What do you predict will be the long-term impacts of the pandemic on corporate immigration?
Apart from the obvious impact on economy, I believe it can set a long-term trend where companies will be considering whether it is necessary for employees to travel abroad for work, or if technological solutions will allow for the work to be carried out remotely in their home country.
What can younger lawyers be doing to make a name for themselves in the corporate immigration market?
I believe you should not focus on making a name for yourself. In the legal profession, your best clients are attracted by word of mouth, via the clients you have served. You should focus on your performance rather than establishing your name.
What advice would you give to your younger self?
The advice I now give to my kids: travel and see the world! I should’ve travelled more when I was younger. With the current developments, I can only hope that that my children will be able to go and travel without too many restrictions.
Marcel Reurs stands out for his “years of experience” in corporate immigration. He offers clients excellent handling of immigration issues in connection with mergers and acquisitions.
Marcel is a partner and co-head of the firm’s corporate immigration practice. He brings over 24 years’ experience across all immigration routes with a particular emphasis on employment-related and business-related categories, including but not limited to highly-skilled migrant, intra-corporate transfer, European Blue Card and the self-employed and investor categories. He has significant experience in handling immigration aspects of mergers and acquisitions and other corporate restructuring, compliance with sponsor duties and cross-border service provision involving the posting of workers with customers in the EU.
Marcel’s clients range from long-established international companies across the globe in need of high-volume application work to start-up companies and entrepreneur-investors.

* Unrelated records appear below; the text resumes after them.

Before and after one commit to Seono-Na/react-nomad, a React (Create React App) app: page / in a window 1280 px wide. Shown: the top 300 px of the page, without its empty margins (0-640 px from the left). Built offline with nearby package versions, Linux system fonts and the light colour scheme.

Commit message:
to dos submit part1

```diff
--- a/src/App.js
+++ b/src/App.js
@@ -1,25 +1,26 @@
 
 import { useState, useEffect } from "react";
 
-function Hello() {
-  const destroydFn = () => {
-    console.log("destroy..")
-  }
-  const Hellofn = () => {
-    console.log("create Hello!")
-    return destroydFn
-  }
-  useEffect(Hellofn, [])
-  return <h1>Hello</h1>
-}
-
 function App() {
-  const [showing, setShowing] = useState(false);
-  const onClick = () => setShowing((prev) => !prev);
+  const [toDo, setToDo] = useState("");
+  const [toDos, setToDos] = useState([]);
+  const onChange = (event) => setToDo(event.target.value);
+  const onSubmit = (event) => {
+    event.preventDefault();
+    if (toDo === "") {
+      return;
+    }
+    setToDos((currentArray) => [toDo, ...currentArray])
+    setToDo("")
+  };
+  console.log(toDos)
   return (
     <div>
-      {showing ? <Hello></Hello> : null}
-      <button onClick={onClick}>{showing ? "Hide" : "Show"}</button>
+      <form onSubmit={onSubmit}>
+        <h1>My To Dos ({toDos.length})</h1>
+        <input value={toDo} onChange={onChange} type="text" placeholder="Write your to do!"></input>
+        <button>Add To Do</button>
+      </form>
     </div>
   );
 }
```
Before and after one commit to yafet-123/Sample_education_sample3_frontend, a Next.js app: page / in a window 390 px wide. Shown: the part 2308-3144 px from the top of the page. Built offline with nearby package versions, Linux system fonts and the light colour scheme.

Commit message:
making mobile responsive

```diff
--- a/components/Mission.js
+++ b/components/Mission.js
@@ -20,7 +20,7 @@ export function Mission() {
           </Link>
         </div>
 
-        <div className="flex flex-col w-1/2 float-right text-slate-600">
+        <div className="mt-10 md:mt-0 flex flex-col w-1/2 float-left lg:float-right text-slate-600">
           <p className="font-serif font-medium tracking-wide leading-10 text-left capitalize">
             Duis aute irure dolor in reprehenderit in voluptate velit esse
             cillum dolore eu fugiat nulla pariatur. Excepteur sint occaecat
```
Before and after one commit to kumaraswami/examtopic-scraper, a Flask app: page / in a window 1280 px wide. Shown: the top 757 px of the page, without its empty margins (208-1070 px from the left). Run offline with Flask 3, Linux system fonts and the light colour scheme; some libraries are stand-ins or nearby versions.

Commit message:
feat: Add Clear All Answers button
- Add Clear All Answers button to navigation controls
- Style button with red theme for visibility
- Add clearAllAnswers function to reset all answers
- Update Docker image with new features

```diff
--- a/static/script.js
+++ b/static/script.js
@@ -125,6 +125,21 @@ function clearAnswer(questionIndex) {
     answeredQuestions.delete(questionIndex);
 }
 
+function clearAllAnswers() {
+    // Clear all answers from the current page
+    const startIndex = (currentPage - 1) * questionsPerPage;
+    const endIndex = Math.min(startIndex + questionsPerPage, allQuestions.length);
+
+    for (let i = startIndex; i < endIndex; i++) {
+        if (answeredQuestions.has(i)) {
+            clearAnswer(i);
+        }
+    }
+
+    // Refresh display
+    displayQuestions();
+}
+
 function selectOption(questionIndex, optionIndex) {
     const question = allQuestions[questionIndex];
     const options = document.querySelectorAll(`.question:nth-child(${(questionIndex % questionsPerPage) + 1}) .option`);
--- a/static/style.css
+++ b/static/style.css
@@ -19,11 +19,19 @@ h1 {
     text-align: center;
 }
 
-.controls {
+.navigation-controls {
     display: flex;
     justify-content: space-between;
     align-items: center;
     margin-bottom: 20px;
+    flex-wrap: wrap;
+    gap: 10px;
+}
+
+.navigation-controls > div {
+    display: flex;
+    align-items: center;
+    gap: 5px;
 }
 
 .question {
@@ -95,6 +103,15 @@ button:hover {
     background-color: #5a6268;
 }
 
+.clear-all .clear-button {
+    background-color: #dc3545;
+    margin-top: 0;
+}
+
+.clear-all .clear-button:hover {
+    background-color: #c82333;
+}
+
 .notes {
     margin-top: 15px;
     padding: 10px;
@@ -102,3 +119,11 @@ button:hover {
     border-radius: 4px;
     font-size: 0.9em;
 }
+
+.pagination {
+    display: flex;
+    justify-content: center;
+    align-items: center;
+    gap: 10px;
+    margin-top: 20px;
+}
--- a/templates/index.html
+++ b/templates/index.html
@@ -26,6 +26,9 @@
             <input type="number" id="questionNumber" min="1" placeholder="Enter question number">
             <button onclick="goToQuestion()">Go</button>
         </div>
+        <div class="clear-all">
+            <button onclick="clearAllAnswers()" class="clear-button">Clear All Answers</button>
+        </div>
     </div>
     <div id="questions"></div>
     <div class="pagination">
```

Marcel is a contributing co-editor to the leading commentary on the Dutch Immigration Act, chief of the editorial board and case annotator to Jurisprudence on Immigration Law, the Dutch immigration jurisprudence series, and editor-in-chief of Journal on Immigration Law. He has developed the Dutch Bar Association’s course on immigration law for trainee attorneys and served the Ministry of Justice as an expert adviser in the immigration policy reform, ‘Modern Migration Policies’. Marcel regularly speaks at national and international conferences.
A partner since 2002, Marcel is the current executive chair of the firm’s board. He is an active member of the International Bar Association and an active international associate with the American Immigration Lawyers Association, where he is a member of the Steering Committee. He is a member of the Dutch specialist associations for immigration attorneys, SVMA and WRV.